Do you ever have those moments in life where you just feel like you’re in the middle of a Shakespearean play?Now I doubt you see ghosts or world rulers being stabbed in the back (except politically), but maybe in the more ordinary parts of life? Like a discussion about fake mustaches?
The following is based on a true encounter from my Bible study with friends last week, that I went to bed thinking about and thought how it would have been funnier in Shakespearean dialogue. Granted, I haven’t read any Shakespeare in over a decade, so this is a pretty watered down imagining, but it still made me chuckle.
Ryan: “And you, Christopher, a man of good spirits and high hilarity, for what may we humble friends pray for you?”Christopher: “Well, my good companions, whilst often I have little to bring before you in prayer, except for such things that may be concerning me about my friends and loved ones, this week I have a consideration about myself on which I would appreciate intercession to our heavenly Father on my behalf.
“Tomorrow morn will mark the first time in the past two fortnights that I have had opportunity to perform a storytime for the spirited children of Eldersburg. Whilst it is true that I am a librarian for children stationed in that unpretentious burg, greater powers have kept me away from my primary task of the telling of tales, which I enjoy doing with great enthusiasm, making no small effort to win over the hearts and attention of even the most indifferent toddler to the grumpiest of grandmas, with enthusiastic stories, delightful songs, and even a little jig when the situation calls for it. I have won quite a following in the region, with my storytimes seeing double—nay! triple—the crowds from all other storytimes in my age range. But even a storysmith is sometimes must partake in the humdrummeries of industry, which accounts for my absence all these weeks.
“Whilst in many ways I look forward to my triumphant return to-morrow, to again win over hearts (and hugs) from my minions and hear their mirthful chatter, the catch of it is that only a week hence, I shall miss my next appearance again, so it seems like a terrible tease for me to be coming and then going, with nary an explanation for discontinuous record.
“But perhaps a great tease may be what will please…A delightful idea has hatched in my Puck-ish brain—to disguise my persona, perhaps by the means of a clever hat and artful (and artificial) mustache. Being of just pre-school age, I do not know whether the younguns will see through my ruse, but I shall vehemently deny being their hero, “Mr. Chris,” for as long as it amuses me.
“Now if only I had a stash of ‘staches that I could turn to for such an act of knavery as this situation has presented.”

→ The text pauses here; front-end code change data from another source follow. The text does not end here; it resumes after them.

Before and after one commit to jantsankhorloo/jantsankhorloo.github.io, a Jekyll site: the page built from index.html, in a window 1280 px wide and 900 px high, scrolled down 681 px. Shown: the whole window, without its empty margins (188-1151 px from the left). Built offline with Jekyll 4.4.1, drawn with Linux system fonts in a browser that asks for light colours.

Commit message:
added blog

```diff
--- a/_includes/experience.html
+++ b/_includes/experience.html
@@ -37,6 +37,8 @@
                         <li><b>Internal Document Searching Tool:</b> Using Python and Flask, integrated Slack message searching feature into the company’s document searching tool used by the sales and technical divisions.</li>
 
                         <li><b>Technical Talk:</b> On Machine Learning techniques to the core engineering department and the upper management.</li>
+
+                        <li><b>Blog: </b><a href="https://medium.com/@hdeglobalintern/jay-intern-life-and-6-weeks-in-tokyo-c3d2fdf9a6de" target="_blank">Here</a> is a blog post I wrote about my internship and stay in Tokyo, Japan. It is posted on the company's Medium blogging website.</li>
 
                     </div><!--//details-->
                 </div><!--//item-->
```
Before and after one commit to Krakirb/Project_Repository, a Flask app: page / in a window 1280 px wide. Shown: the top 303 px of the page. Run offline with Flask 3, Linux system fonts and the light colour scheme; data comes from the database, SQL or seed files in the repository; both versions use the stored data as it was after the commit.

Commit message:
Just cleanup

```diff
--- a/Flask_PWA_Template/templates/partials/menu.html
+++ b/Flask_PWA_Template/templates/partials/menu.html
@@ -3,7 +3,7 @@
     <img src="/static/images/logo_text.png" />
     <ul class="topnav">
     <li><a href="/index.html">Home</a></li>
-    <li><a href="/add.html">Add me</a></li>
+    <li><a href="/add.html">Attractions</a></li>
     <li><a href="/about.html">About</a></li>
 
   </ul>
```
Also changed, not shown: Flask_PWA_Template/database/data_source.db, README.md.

Carrie: “Ho, do not fret, friend, for would you know it, but not five years ago, when visiting a charming apothecary of joke stuffs, I came across a package with no less than eight mustaches. So delightful were the variety and humor of the mustaches, and not knowing whence I would pass that way again, I partook of the opportunity to trade four golden coins for the masquerading mustaches.
“Whilst they brought a chuckle to my throat and glow in my cheeks while at the store, their joyous nature faded upon my voyage homeward. I have had no such occasion yet where it would be apropros, nor appropriate, nor appreciated, to break open the packaging binding the mustaches on display and affix it to my face. Each one sits preserved in time, out of way from dust and moth, yet I cannot deny they look a little older than when first they became my treasure. Then again, do I not look older too? Time chases after each of us, though disguising ourselves from it we may try, with or without the use of mustaches, the effort remains in vain.”
Chris: “What joy! Dearest Caroline, how thoust has lightened my heart, for I thought my disguise would be doomed without that pinnacle piece — a marauder’s mustache! For a hat, whatever size or style, cannot conceal the face, lest it be a ski mask, which I fear would frighten the children so that they might never come to storytime again—nay, might never enjoy a storybook at home again, neither, for fear of the ski-masked man coming to their homes with an encyclopedia of deadly girth, apeeking in their windows and waiting for his opportunity to strike.
“Couldst thou spare me a mustache? Might you give me counsel on which best suits my face? Or perhaps it should not suit. After all, the purpose behind this cunning trickery tis to fool the children, to have my face look unsuitable. I must look most un-like “Mr. Chris” come Monday. Perhaps I should wear a monocle as well?”